# Record excerpts
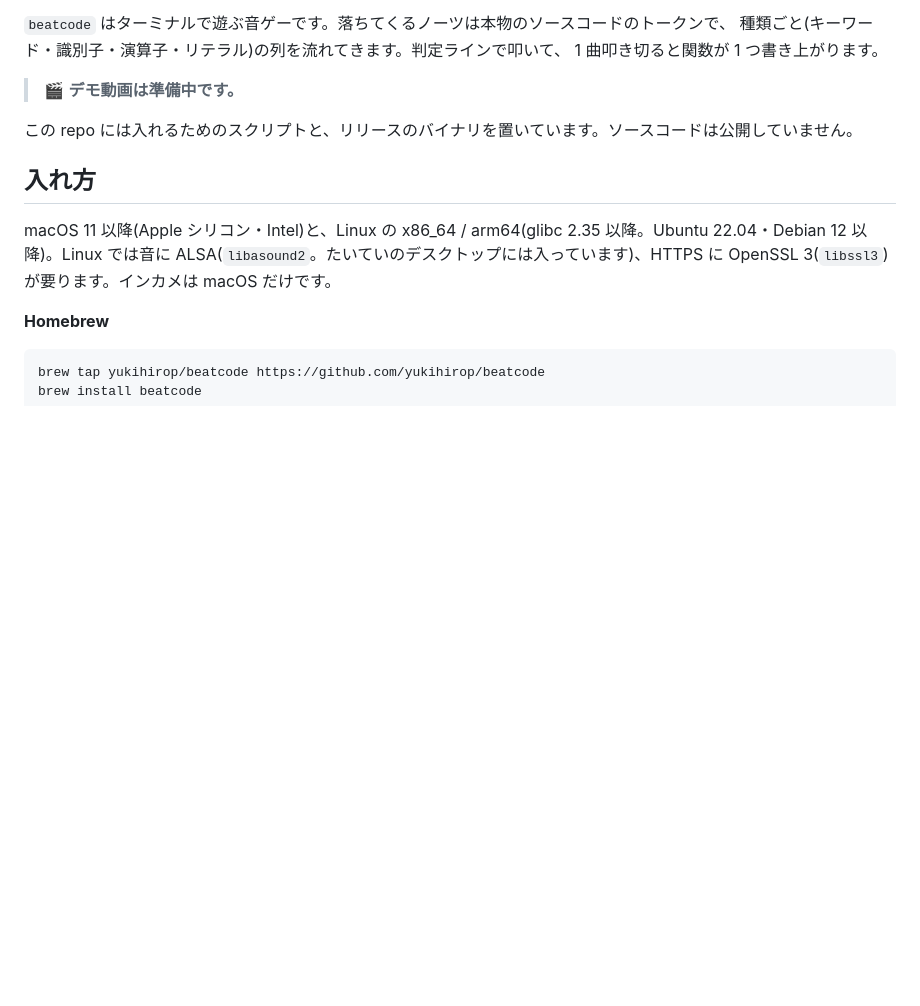
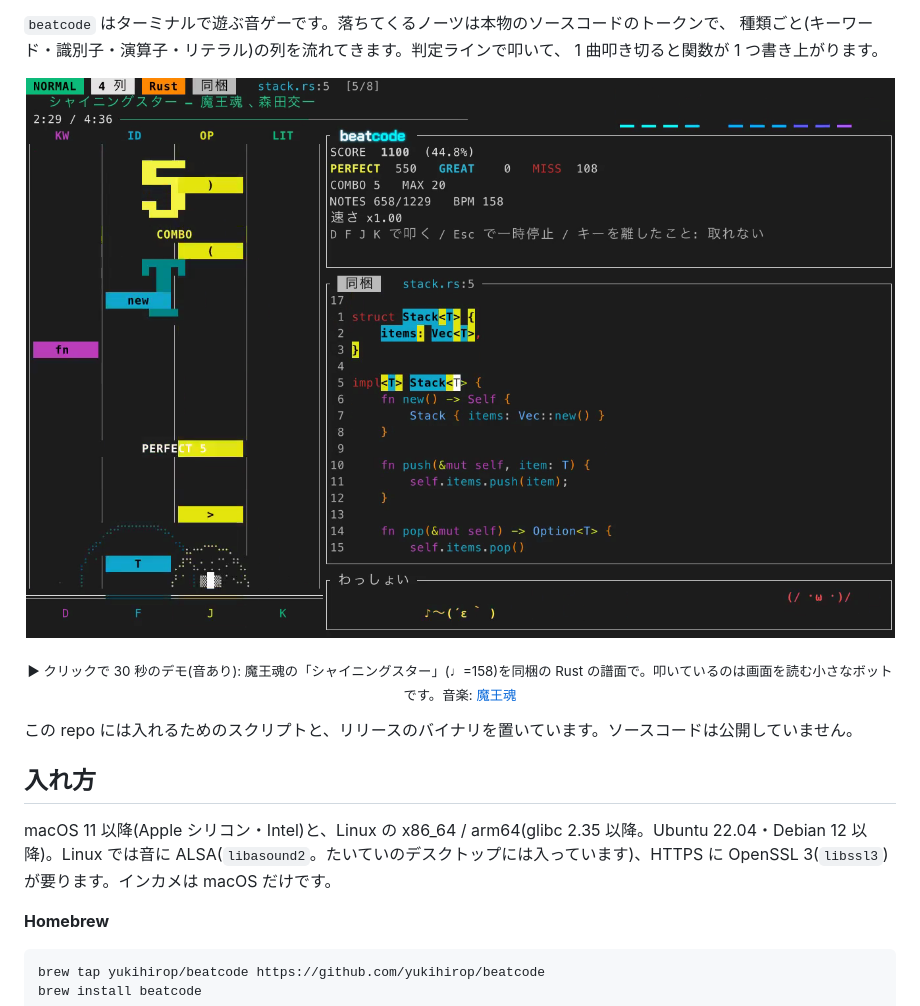
Before and after one commit to yukihirop/beatcode, a Markdown page: README.ja.md, the part around the change. Rendered like a GitHub page; pictures changed too: docs/images/demo-ja.png (added); blank space fills up the shorter version.

Commit message:
Show the Shining Star demo in the README
The poster of the top page's demo links to its video; it replaces the
"Demo video coming soon" note.

Co-Authored-By: Claude Opus 5.5 <noreply@anthropic.com>

```diff
--- a/README.ja.md
+++ b/README.ja.md
@@ -10,8 +10,11 @@
 種類ごと(キーワード・識別子・演算子・リテラル)の列を流れてきます。判定ラインで叩いて、
 1 曲叩き切ると関数が 1 つ書き上がります。
 
-<!-- TODO: デモ動画に差し替える -->
-> 🎬 **デモ動画は準備中です。**
+<p align="center">
+  <a href="apps/web/public/demo/ja.mp4"><img src="docs/images/demo-ja.png" alt="シャイニングスターで beatcode を遊んでいるところ: Rust の関数のトークンが 4 つの列を判定ラインへ流れてくる" width="880"></a>
+</p>
+
+<p align="center"><sub>▶ クリックで 30 秒のデモ(音あり): 魔王魂の「シャイニングスター」(♩=158)を同梱の Rust の譜面で。叩いているのは画面を読む小さなボットです。音楽: <a href="https://maou.audio/">魔王魂</a></sub></p>
 
 この repo には入れるためのスクリプトと、リリースのバイナリを置いています。ソースコードは公開していません。
 
```
Also changed, not shown: README.md (+5 -2 lines), docs/images/demo-en.png (added).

# Work instructions
Scan the material for "docs" and copy the lines that hold it.

# Response box
Before and after one commit to yukihirop/beatcode, a Markdown page: README.ja.md, the part around the change. Rendered like a GitHub page; pictures changed too: docs/images/demo-ja.png (added); blank space fills up the shorter version.
+  <a href="apps/web/public/demo/ja.mp4"><img src="docs/images/demo-ja.png" alt="シャイニングスターで beatcode を遊んでいるところ: Rust の関数のトークンが 4 つの列を判定ラインへ流れてくる" width="880"></a>
Also changed, not shown: README.md (+5 -2 lines), docs/images/demo-en.png (added).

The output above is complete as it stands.